Who is Loretta Lynch?
She was confirmed today as the new U.S. Attorney General, by way of a 56-43 vote in the Senate — but many people may not know her background.
Colleagues of Lynch have described her as having “the total package of skills” needed to succeed in that role, according to MSNBC. But let’s get to know the woman who could become the nation’s top-ranking lawyer. Obama himself described her as a "tough, fair and independent" lawyer, in his official announcement of her nomination in November.
A native of Greensboro, North Carolina, Lynch, 55, is a two-time graduate of Harvard.
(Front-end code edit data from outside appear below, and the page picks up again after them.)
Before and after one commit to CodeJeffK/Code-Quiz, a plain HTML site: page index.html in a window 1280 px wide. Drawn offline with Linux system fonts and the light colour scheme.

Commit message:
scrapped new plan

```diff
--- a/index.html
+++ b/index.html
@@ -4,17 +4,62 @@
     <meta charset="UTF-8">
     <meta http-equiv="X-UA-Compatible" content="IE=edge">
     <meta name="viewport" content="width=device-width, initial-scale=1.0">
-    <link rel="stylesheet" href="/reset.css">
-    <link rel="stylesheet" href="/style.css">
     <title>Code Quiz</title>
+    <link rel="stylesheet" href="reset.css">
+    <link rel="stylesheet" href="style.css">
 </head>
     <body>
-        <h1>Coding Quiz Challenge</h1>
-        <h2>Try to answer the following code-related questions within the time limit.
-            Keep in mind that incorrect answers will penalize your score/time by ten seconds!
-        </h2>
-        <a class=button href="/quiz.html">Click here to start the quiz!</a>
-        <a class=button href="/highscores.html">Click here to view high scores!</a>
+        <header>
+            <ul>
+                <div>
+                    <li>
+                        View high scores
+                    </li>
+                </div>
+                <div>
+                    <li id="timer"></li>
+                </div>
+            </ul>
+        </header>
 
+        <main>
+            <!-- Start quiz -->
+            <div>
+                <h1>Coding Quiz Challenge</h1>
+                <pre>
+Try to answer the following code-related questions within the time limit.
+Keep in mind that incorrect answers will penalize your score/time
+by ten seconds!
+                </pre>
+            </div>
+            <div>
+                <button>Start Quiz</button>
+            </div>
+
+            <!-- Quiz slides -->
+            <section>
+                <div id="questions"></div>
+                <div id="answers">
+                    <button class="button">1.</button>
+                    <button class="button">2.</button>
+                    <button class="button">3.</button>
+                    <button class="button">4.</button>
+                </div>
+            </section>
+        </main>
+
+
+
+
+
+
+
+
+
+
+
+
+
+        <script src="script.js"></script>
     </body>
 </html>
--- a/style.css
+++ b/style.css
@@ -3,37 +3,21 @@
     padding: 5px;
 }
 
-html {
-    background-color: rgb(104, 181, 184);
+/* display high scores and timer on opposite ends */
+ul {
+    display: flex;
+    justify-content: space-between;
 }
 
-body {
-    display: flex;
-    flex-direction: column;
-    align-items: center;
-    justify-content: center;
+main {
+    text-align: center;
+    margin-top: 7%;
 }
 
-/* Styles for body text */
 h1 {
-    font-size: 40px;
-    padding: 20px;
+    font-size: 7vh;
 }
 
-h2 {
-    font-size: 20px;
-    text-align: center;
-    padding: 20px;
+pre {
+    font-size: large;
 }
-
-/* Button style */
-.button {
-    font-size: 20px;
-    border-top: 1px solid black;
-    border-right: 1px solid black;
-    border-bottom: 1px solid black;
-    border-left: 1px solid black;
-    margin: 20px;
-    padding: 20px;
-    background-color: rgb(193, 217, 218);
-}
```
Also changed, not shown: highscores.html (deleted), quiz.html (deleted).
Her father and grandfather were both pastors — the latter being a civil rights leader that helped people flee the injustice of the anti-African-American Jim Crow laws during the 1930s.
After graduating from Harvard Law School in 1984, Lynch worked as a litigation associate at Cahill Gordon & Reindel, one of New York’s most prominent law firms.
In 1990, she began working in the U.S. Attorney’s office for the Eastern District of New York, taking a “massive pay cut,” according to Time magazine. Eventually, she was nominated by President Bill Clinton to serve as U.S. attorney for the Eastern District of New York, a post she held from June 1999 to May 2001.
Perhaps her most prominent trial conviction came in 1999, when she served on the team that successfully prosecuted several New York City police officers for beating and sexually assaulting a Haitian immigrant while she was held in custody.
In 2002, she left the Eastern District to become a partner at Hogan & Hartson law firm. In 2010, Obama nominated her to again serve as U.S. attorney for the Eastern District of New York, which she has done since then.
In 2014, Lynch’s office indicted Michael Grimm, a Republican congressman from New York, for fraud. On Oct. 27, 2014, Reuters reported that Lynch was a “leading candidate to replace U.S. Attorney General Eric Holder,” who announced his decision to step down last September. In November, President Obama officially nominated her for the position.
Lynch will be the first African-American woman to hold the office of U.S. attorney general.
Clint Davis is a writer for the E.W. Scripps National Desk. Follow him on Twitter @MrClintDavis.